» Work item
Pictures stay out. Everything else in the listing below gets written out exactly.

» Materials provided
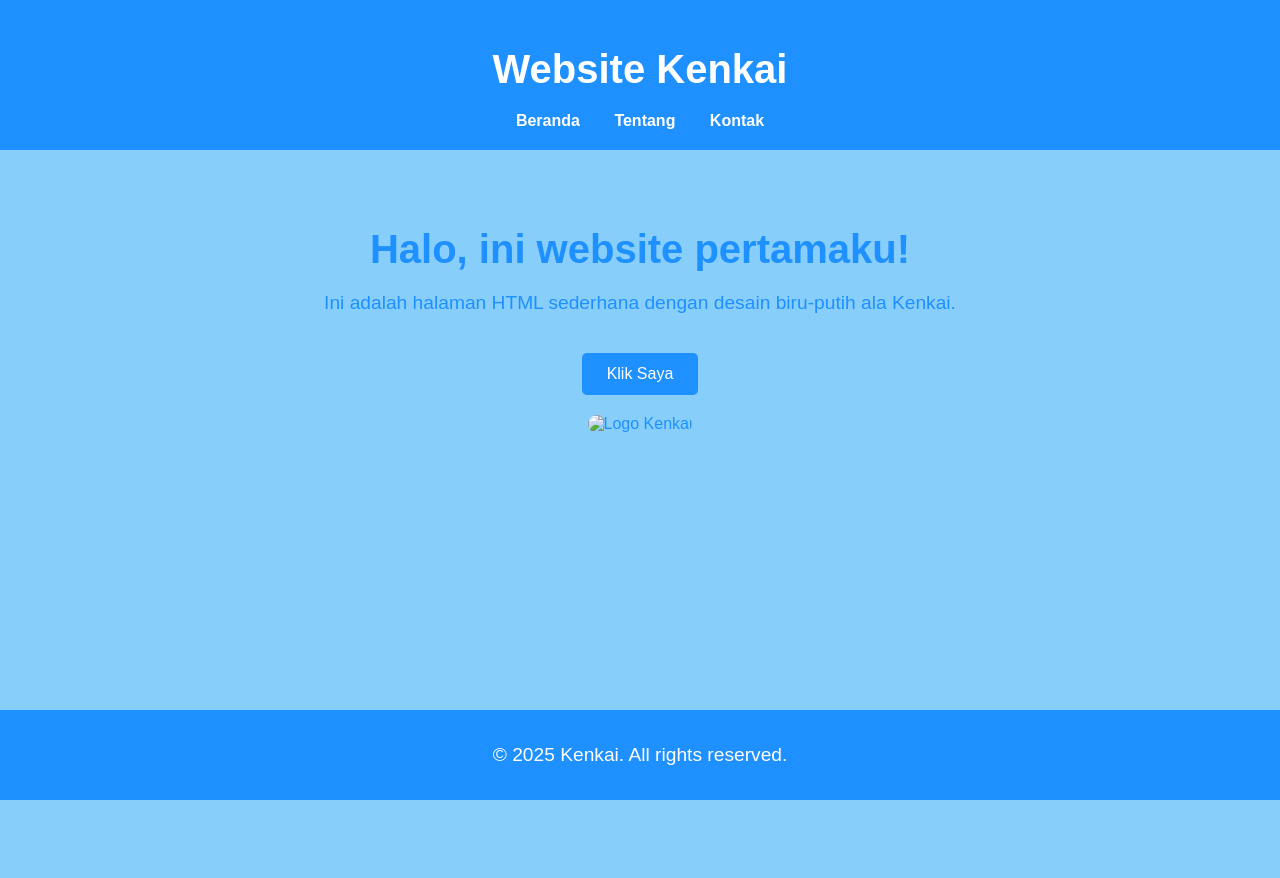
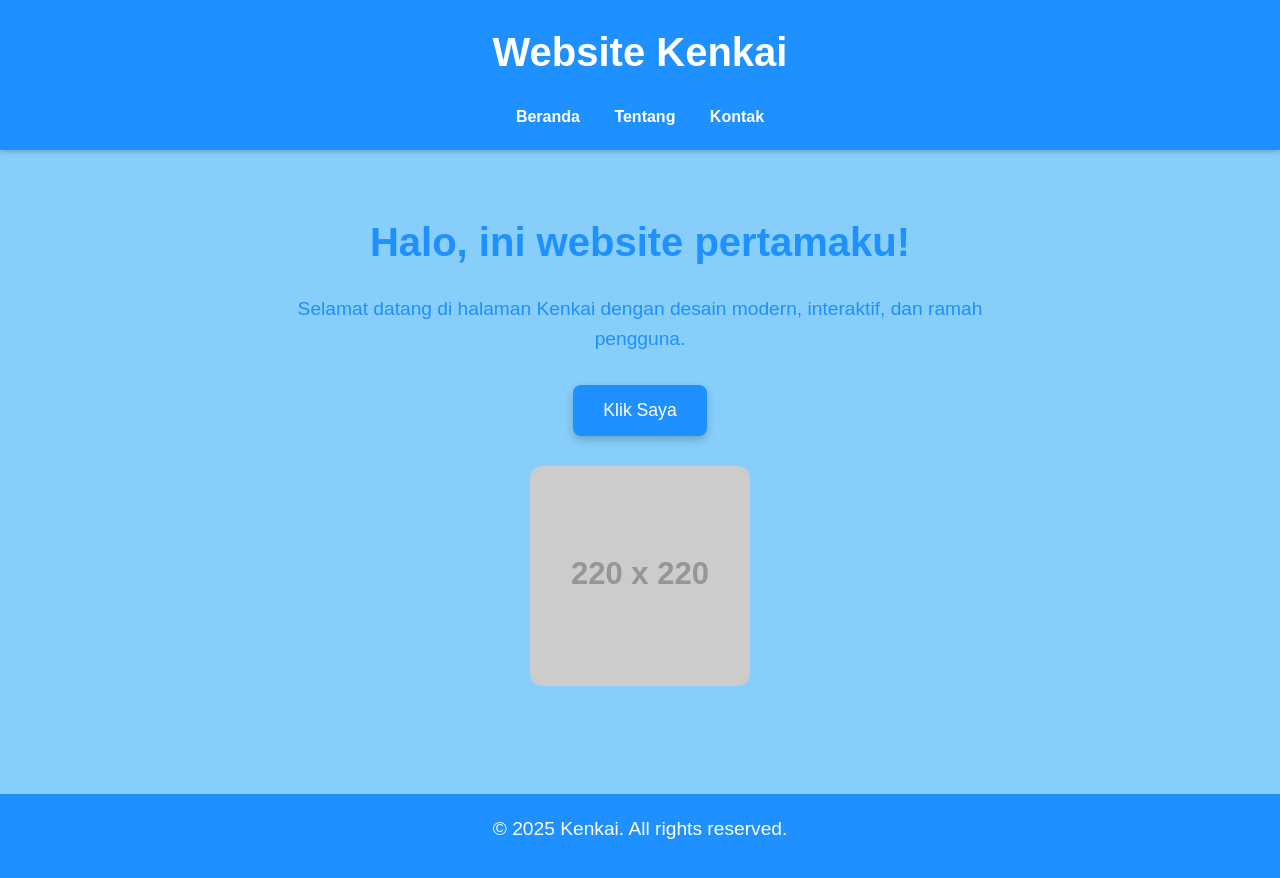
Before and after one commit to Kesavaawalakbari/kenkai_web1, a plain HTML site: page index.html in a window 1280 px wide. Before the commit the page ends 800 px from the top, so only its background shows below. Drawn offline with Linux system fonts and the light colour scheme; placeholder pictures from the web are drawn by us.

Commit message:
Fitur update html (#3)
* menghubungkan html, js, css

* Merge pull request #1 from Kesavaawalakbari/fitur-update-html (#2)

* menambahkan js, css

---------

Co-authored-by: Kesava Awal Akbari <kesavaawalakbari03@gmmail.com>

```diff
--- a/index.html
+++ b/index.html
@@ -6,26 +6,35 @@
   <title>Website Kenkai</title>
   <link rel="icon" href="favicon.ico" type="image/x-icon">
   <style>
-    /* Warna tema Kenkai */
+    /* ===== Tema Kenkai ===== */
     :root {
       --primary-blue: #1E90FF;
       --secondary-blue: #87CEFA;
       --white: #ffffff;
+      --hover-blue: #104e8b;
     }
 
-    body {
-      font-family: Arial, sans-serif;
-      background-color: var(--secondary-blue);
-      color: var(--primary-blue);
-      text-align: center;
+    /* ===== Reset & Body ===== */
+    * {
+      box-sizing: border-box;
       margin: 0;
       padding: 0;
     }
 
+    body {
+      font-family: 'Arial', sans-serif;
+      background-color: var(--secondary-blue);
+      color: var(--primary-blue);
+      text-align: center;
+      line-height: 1.6;
+    }
+
+    /* ===== Header & Navigasi ===== */
     header {
       background-color: var(--primary-blue);
       color: var(--white);
       padding: 20px 0;
+      box-shadow: 0 2px 5px rgba(0,0,0,0.2);
     }
 
     nav a {
@@ -33,14 +42,18 @@
       margin: 0 15px;
       text-decoration: none;
       font-weight: bold;
+      transition: color 0.3s;
     }
 
     nav a:hover {
-      text-decoration: underline;
+      color: var(--secondary-blue);
     }
 
+    /* ===== Main Content ===== */
     main {
-      padding: 50px 20px;
+      padding: 60px 20px;
+      max-width: 800px;
+      margin: auto;
     }
 
     h1 {
@@ -50,37 +63,52 @@
 
     p {
       font-size: 1.2em;
+      margin-bottom: 30px;
     }
 
     button {
       background-color: var(--primary-blue);
       color: var(--white);
       border: none;
-      padding: 12px 25px;
-      font-size: 1em;
+      padding: 15px 30px;
+      font-size: 1.1em;
       cursor: pointer;
-      border-radius: 5px;
-      margin-top: 20px;
-      transition: background-color 0.3s;
+      border-radius: 8px;
+      transition: all 0.3s ease;
+      box-shadow: 0 4px 8px rgba(0,0,0,0.2);
     }
 
     button:hover {
-      background-color: #104e8b;
+      background-color: var(--hover-blue);
+      transform: scale(1.05);
     }
 
     img {
-      margin-top: 20px;
-      width: 200px;
-      border-radius: 10px;
+      margin-top: 30px;
+      width: 220px;
+      border-radius: 12px;
+      transition: transform 0.3s, box-shadow 0.3s;
     }
 
+    img:hover {
+      transform: scale(1.05);
+      box-shadow: 0 10px 20px rgba(0,0,0,0.3);
+    }
+
+    /* ===== Footer ===== */
     footer {
       background-color: var(--primary-blue);
       color: var(--white);
-      padding: 15px 0;
-      position: fixed;
-      width: 100%;
-      bottom: 0;
+      padding: 20px 0;
+      margin-top: 40px;
+    }
+
+    /* ===== Responsive ===== */
+    @media(max-width: 600px){
+      h1 { font-size: 2em; }
+      p { font-size: 1em; }
+      button { padding: 12px 25px; font-size: 1em; }
+      nav a { display: block; margin: 10px 0; }
     }
   </style>
 </head>
@@ -89,23 +117,32 @@
   <header>
     <h1>Website Kenkai</h1>
     <nav>
-      <a href="index.html">Beranda</a>
-      <a href="about.html">Tentang</a>
-      <a href="contact.html">Kontak</a>
+      <a href="#">Beranda</a>
+      <a href="#">Tentang</a>
+      <a href="#">Kontak</a>
     </nav>
   </header>
 
   <main>
     <h1>Halo, ini website pertamaku!</h1>
-    <p>Ini adalah halaman HTML sederhana dengan desain biru-putih ala Kenkai.</p>
-    <button onclick="alert('Selamat datang di Website Kenkai!')">Klik Saya</button>
+    <p>Selamat datang di halaman Kenkai dengan desain modern, interaktif, dan ramah pengguna.</p>
+    <button id="clickMe">Klik Saya</button>
     <br>
-    <img src="kenkai-logo.png" alt="Logo Kenkai">
+    <img src="https://via.placeholder.com/220x220.png?text=Logo+Kenkai" alt="Logo Kenkai">
   </main>
 
   <footer>
     <p>&copy; 2025 Kenkai. All rights reserved.</p>
   </footer>
 
+  <script>
+    // ===== JavaScript Interaktif =====
+    const button = document.getElementById('clickMe');
+
+    button.addEventListener('click', () => {
+      alert('Halo! Kamu baru saja klik tombol Kenkai.');
+    });
+  </script>
+
 </body>
 </html>
```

» Result of the exercise
Before and after one commit to Kesavaawalakbari/kenkai_web1, a plain HTML site: page index.html in a window 1280 px wide. Before the commit the page ends 800 px from the top, so only its background shows below. Drawn offline with Linux system fonts and the light colour scheme; placeholder pictures from the web are drawn by us.

Commit message:
Fitur update html (#3)
* menghubungkan html, js, css

* Merge pull request #1 from Kesavaawalakbari/fitur-update-html (#2)

* menambahkan js, css

---------

Co-authored-by: Kesava Awal Akbari <kesavaawalakbari03@gmmail.com>

```diff
--- a/index.html
+++ b/index.html
@@ -6,26 +6,35 @@
   <title>Website Kenkai</title>
   <link rel="icon" href="favicon.ico" type="image/x-icon">
   <style>
-    /* Warna tema Kenkai */
+    /* ===== Tema Kenkai ===== */
     :root {
       --primary-blue: #1E90FF;
       --secondary-blue: #87CEFA;
       --white: #ffffff;
+      --hover-blue: #104e8b;
     }
 
-    body {
-      font-family: Arial, sans-serif;
-      background-color: var(--secondary-blue);
-      color: var(--primary-blue);
-      text-align: center;
+    /* ===== Reset & Body ===== */
+    * {
+      box-sizing: border-box;
       margin: 0;
       padding: 0;
     }
 
+    body {
+      font-family: 'Arial', sans-serif;
+      background-color: var(--secondary-blue);
+      color: var(--primary-blue);
+      text-align: center;
+      line-height: 1.6;
+    }
+
+    /* ===== Header & Navigasi ===== */
     header {
       background-color: var(--primary-blue);
       color: var(--white);
       padding: 20px 0;
+      box-shadow: 0 2px 5px rgba(0,0,0,0.2);
     }
 
     nav a {
@@ -33,14 +42,18 @@
       margin: 0 15px;
       text-decoration: none;
       font-weight: bold;
+      transition: color 0.3s;
     }
 
     nav a:hover {
-      text-decoration: underline;
+      color: var(--secondary-blue);
     }
 
+    /* ===== Main Content ===== */
     main {
-      padding: 50px 20px;
+      padding: 60px 20px;
+      max-width: 800px;
+      margin: auto;
     }
 
     h1 {
@@ -50,37 +63,52 @@
 
     p {
       font-size: 1.2em;
+      margin-bottom: 30px;
     }
 
     button {
       background-color: var(--primary-blue);
       color: var(--white);
       border: none;
-      padding: 12px 25px;
-      font-size: 1em;
+      padding: 15px 30px;
+      font-size: 1.1em;
       cursor: pointer;
-      border-radius: 5px;
-      margin-top: 20px;
-      transition: background-color 0.3s;
+      border-radius: 8px;
+      transition: all 0.3s ease;
+      box-shadow: 0 4px 8px rgba(0,0,0,0.2);
     }
 
     button:hover {
-      background-color: #104e8b;
+      background-color: var(--hover-blue);
+      transform: scale(1.05);
     }
 
     img {
-      margin-top: 20px;
-      width: 200px;
-      border-radius: 10px;
+      margin-top: 30px;
+      width: 220px;
+      border-radius: 12px;
+      transition: transform 0.3s, box-shadow 0.3s;
     }
 
+    img:hover {
+      transform: scale(1.05);
+      box-shadow: 0 10px 20px rgba(0,0,0,0.3);
+    }
+
+    /* ===== Footer ===== */
     footer {
       background-color: var(--primary-blue);
       color: var(--white);
-      padding: 15px 0;
-      position: fixed;
-      width: 100%;
-      bottom: 0;
+      padding: 20px 0;
+      margin-top: 40px;
+    }
+
+    /* ===== Responsive ===== */
+    @media(max-width: 600px){
+      h1 { font-size: 2em; }
+      p { font-size: 1em; }
+      button { padding: 12px 25px; font-size: 1em; }
+      nav a { display: block; margin: 10px 0; }
     }
   </style>
 </head>
@@ -89,23 +117,32 @@
   <header>
     <h1>Website Kenkai</h1>
     <nav>
-      <a href="index.html">Beranda</a>
-      <a href="about.html">Tentang</a>
-      <a href="contact.html">Kontak</a>
+      <a href="#">Beranda</a>
+      <a href="#">Tentang</a>
+      <a href="#">Kontak</a>
     </nav>
   </header>
 
   <main>
     <h1>Halo, ini website pertamaku!</h1>
-    <p>Ini adalah halaman HTML sederhana dengan desain biru-putih ala Kenkai.</p>
-    <button onclick="alert('Selamat datang di Website Kenkai!')">Klik Saya</button>
+    <p>Selamat datang di halaman Kenkai dengan desain modern, interaktif, dan ramah pengguna.</p>
+    <button id="clickMe">Klik Saya</button>
     <br>
-    <img src="kenkai-logo.png" alt="Logo Kenkai">
+    <img src="https://via.placeholder.com/220x220.png?text=Logo+Kenkai" alt="Logo Kenkai">
   </main>
 
   <footer>
     <p>&copy; 2025 Kenkai. All rights reserved.</p>
   </footer>
 
+  <script>
+    // ===== JavaScript Interaktif =====
+    const button = document.getElementById('clickMe');
+
+    button.addEventListener('click', () => {
+      alert('Halo! Kamu baru saja klik tombol Kenkai.');
+    });
+  </script>
+
 </body>
 </html>
```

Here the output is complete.